Mobilized to meet them in the U.S. with more than relief of immediate human need is the International Rescue Committee: an organization missioned “to help people whose lives are shattered by conflict and disaster to recover and gain control of their futures.” Through its Center for Economic Opportunity, IRC has launched the Support for Afghan Financial Empowerment Initiative — assistance for Afghan refugees as they begin the arduous path to economic stability in new communities across the U.S. More specifically SAFE is “a nationwide, evidence-based, practical initiative designed to help the 70,000+ Afghan humanitarian parolees,” half of whom are women, “build a financial foundation in their neighborhoods by offering linguistic and culturally-appropriate education and counseling and access to free financing.”
“Many times when guests come to this country,” says Kasra Movahedi, executive director of IRC’s Center for Economic Opportunity, “they have training/gifts from their home countries that aren’t immediately recognized in the U.S.” SAFE is a three-year project uniquely positioned to help our new Afghan neighbors invest in themselves and their new America communities. The initiative provides tools to translate work experience from abroad to economic sustainability in the U.S. “SAFE is an unprecedented program that will support more than 70,000 guests from Afghanistan,” says Kasra, “potentially doubling IRC’s clients; a hugely significant initiative to undertake.”
With SAFE, services will be available nationally through a hybrid model that includes community-based walk-in services in key locations as well as web portal access populated with language-specific resources — information spelled out in Dari and Pashto. SAFE provisions include:
- A dedicated, in-language web portal that serves as a one-stop-shop to access all SAFE services and resources and, critically, is accessible to Afghan families no matter where they ultimately resettle in the U.S.
- Culturally-responsive, in-language financial capability services including financial education and coaching to ensure that these vulnerable, linguistically-isolated households who have limited to no understanding of American banking and financial systems are able to begin to build a solid financial foundation in their new home.
- A $10 million loan fund that will offer 0% APR auto, education, immigration and personal loans — alongside financial education and 1:1 financial coaching — to eligible Afghan households.
These SAFE measures will complement the core resettlement and workforce development services provided by refugee-serving agencies during these families’ first months in America. SAFE is projected to reach at least 50% of Afghans arriving as a part of the 2021 evacuation efforts.
Upholding the commitment to relationships proclaimed at FSPA’s 2018 Mission Assembly, one moving us to build bridges of relationships that stretch us to be people of encounter who stand with all suffering in our Earth Community, FSPA invested in the IRC and SAFE with $250,000. It is an investment that will measurably impact these relationships and the financial capability services provided to affect the social and environmental landscape of our ever-changing world.
Franciscan Sister of Perpetual Adoration Eileen McKenzie expands upon our charge to go out and meet our Afghan neighbors with SAFE.

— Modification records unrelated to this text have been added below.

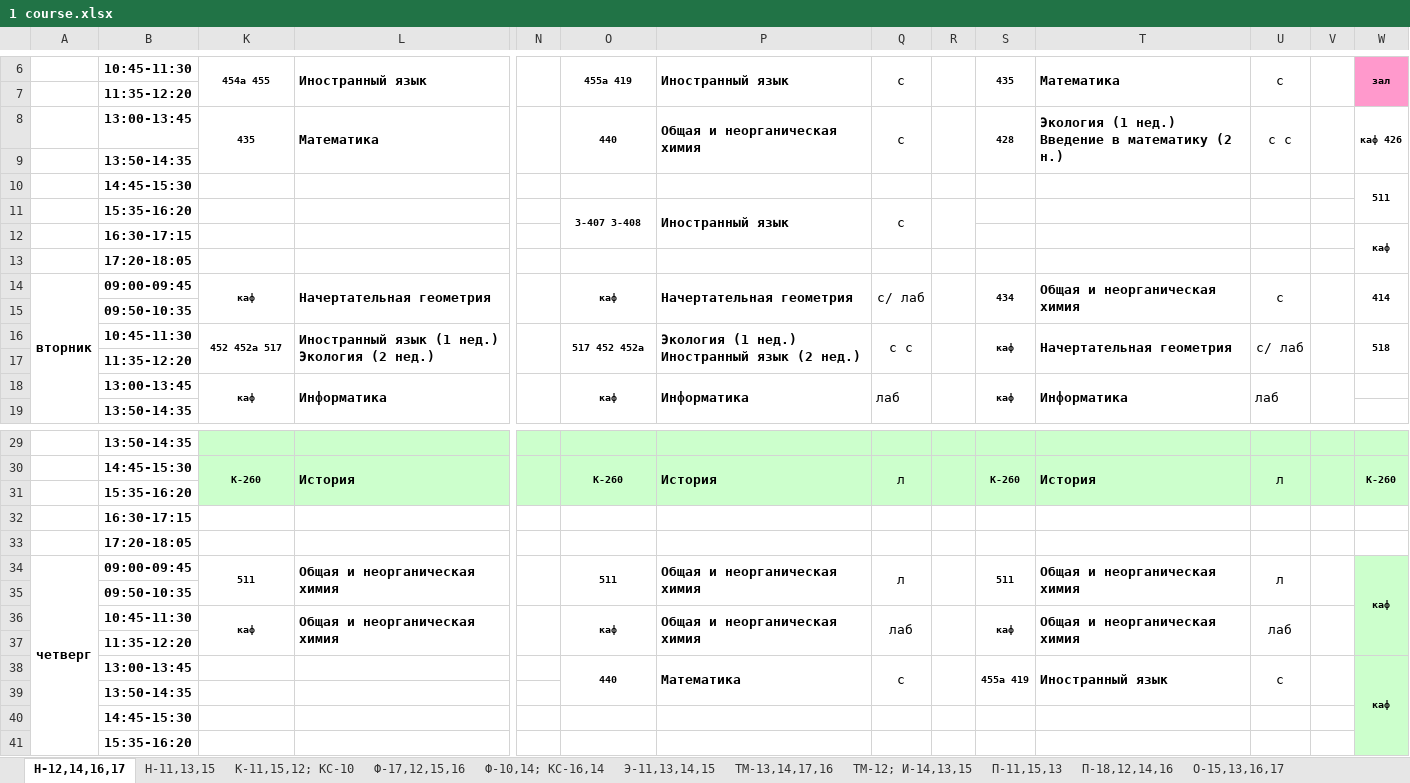
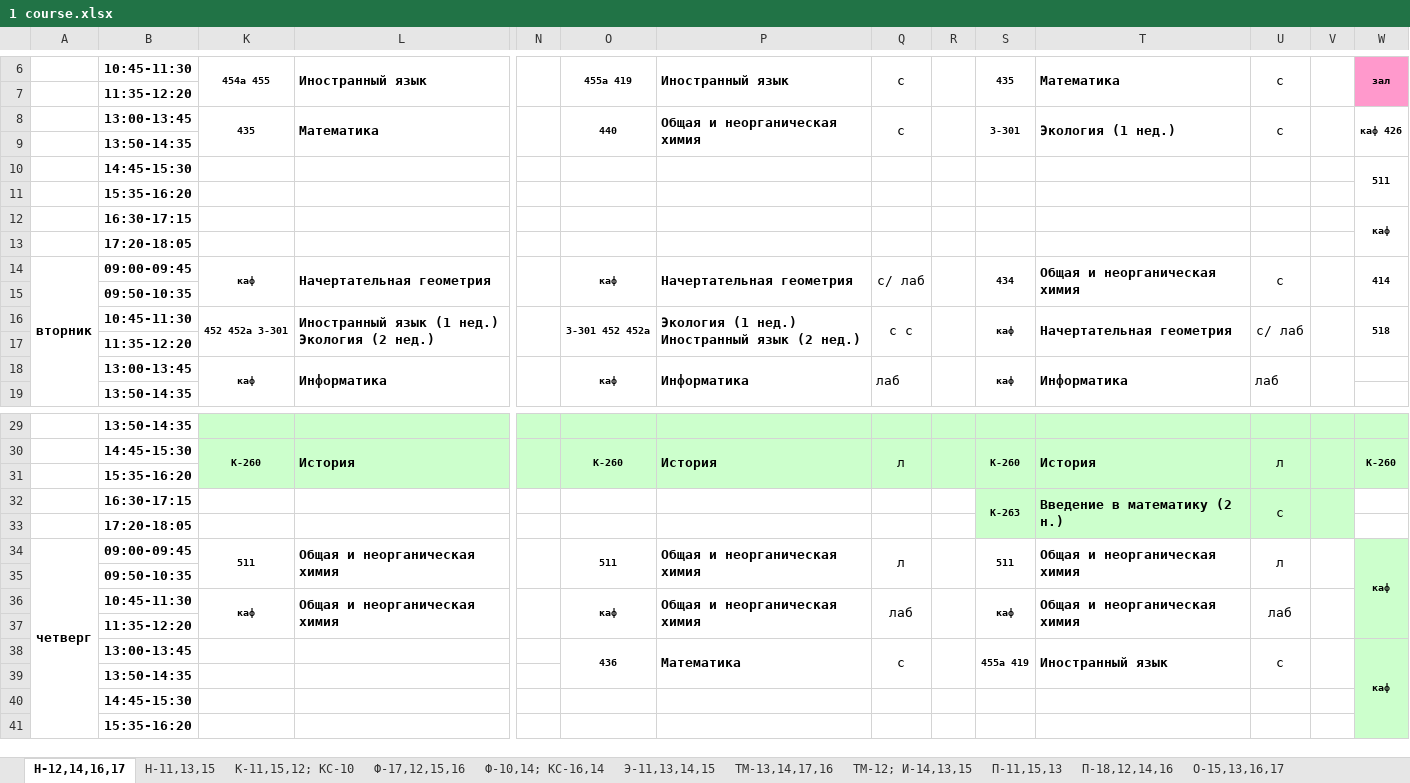
Before and after one commit to bcmmunity/schedule-bot-telegram, an Excel workbook: TelegrammAspMvcDotNetCoreBot/Schedule Files/Mendeleev/1 course.xlsx, sheet Н-12,14,16,17, drawn as a sheet; only a part is shown, gaps mark what is left out; values as stored, in another font and other column widths than the file's, no borders; removed rows and columns are numbered as before the commit, all else as after; rows hold the shown columns only; the diff names each change by its address in the sheet, - before the commit and + after, or states it on an @@ line.

```diff
--- a/TelegrammAspMvcDotNetCoreBot/Schedule Files/Mendeleev/1 course.xlsx (sheet Н-12,14,16,17)
+++ b/TelegrammAspMvcDotNetCoreBot/Schedule Files/Mendeleev/1 course.xlsx (sheet Н-12,14,16,17)
-S8: 428
+S8: 3-301
-T8: Экология (1 нед.) Введение в математику (2 н.)
+T8: Экология (1 нед.)
-U8: с с
+U8: с
-row 11:  | 15:35-16:20 |  |  |  | 3-407 3-408 | Иностранный язык | с
+row 11:  | 15:35-16:20
-K16: 452 452а 517
+K16: 452 452а 3-301
-O16: 517 452 452а
+O16: 3-301 452 452а
-row 32:  | 16:30-17:15
+row 32:  | 16:30-17:15 |  |  |  |  |  |  |  | К-263 | Введение в математику (2 н.) | с
-S33:V33 fill: none
+S33:V33 fill: #CCFFCC
-O38: 440
+O38: 436
```
Also changed, not shown: sheet ПР-10,11,12,14, sheet О-18,19; ЕН-11, sheet К-11,15,12; КС-10, sheet Ф-10,14; КС-16,14, sheet П-11,15,13, sheet Н-11,13,15, 2 more sheets, TelegrammAspMvcDotNetCoreBot/Schedule Files/Mendeleev/2 course.xlsx, TelegrammAspMvcDotNetCoreBot/Schedule Files/Mendeleev/3 course.xlsx, 35 other files.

“The FSPA response to the 2021 Afghanistan crisis, which brought thousands of refugees to Fort McCoy, Wisconsin, was one of prayer and action. In our Adoration Chapel and in the compassionate response of sisters, affiliates and partners in mission on staff,
we engaged with hope for healing, peace and justice. Franciscan Sister of Perpetual Adoration Laura Nettles' coordination service was pivotal at the local and national level, and we all responded in the ways we could at the time with what we had. We aimed to impact the transition of our Afghan brothers and sisters from refugees to neighbors. We knew that resettlement, cultural adaptation and financial literacy would be ongoing challenges long after the news stopped covering the crisis. We wanted to be sure to support their transition after they left the La Crosse area. That is why we chose to invest in the IRC SAFE Initiative, a program designed to address their unique challenges of resettlement, including financial access to education, transportation, immigration processes and other needs.”
For more information about SAFE, visit irc-ceo.org.
Prayer for Migrants, Refugees and Asylum Seekers
God, no one is stranger to you
And no one is ever far from your loving care.
In your kindness watch over migrants, refugees and asylum seekers,
Those separated from their loved ones,
Those who are lost
And those who have been exiled from their homes.
Bring them safely to the place where they long to be,
And help us always to show your kindness to strangers
And those in need.
We ask this through Christ our Lord,
Who too was a refugee and migrant
Who traveled to another land
Searching for a home.
(Source: Nouwen Network)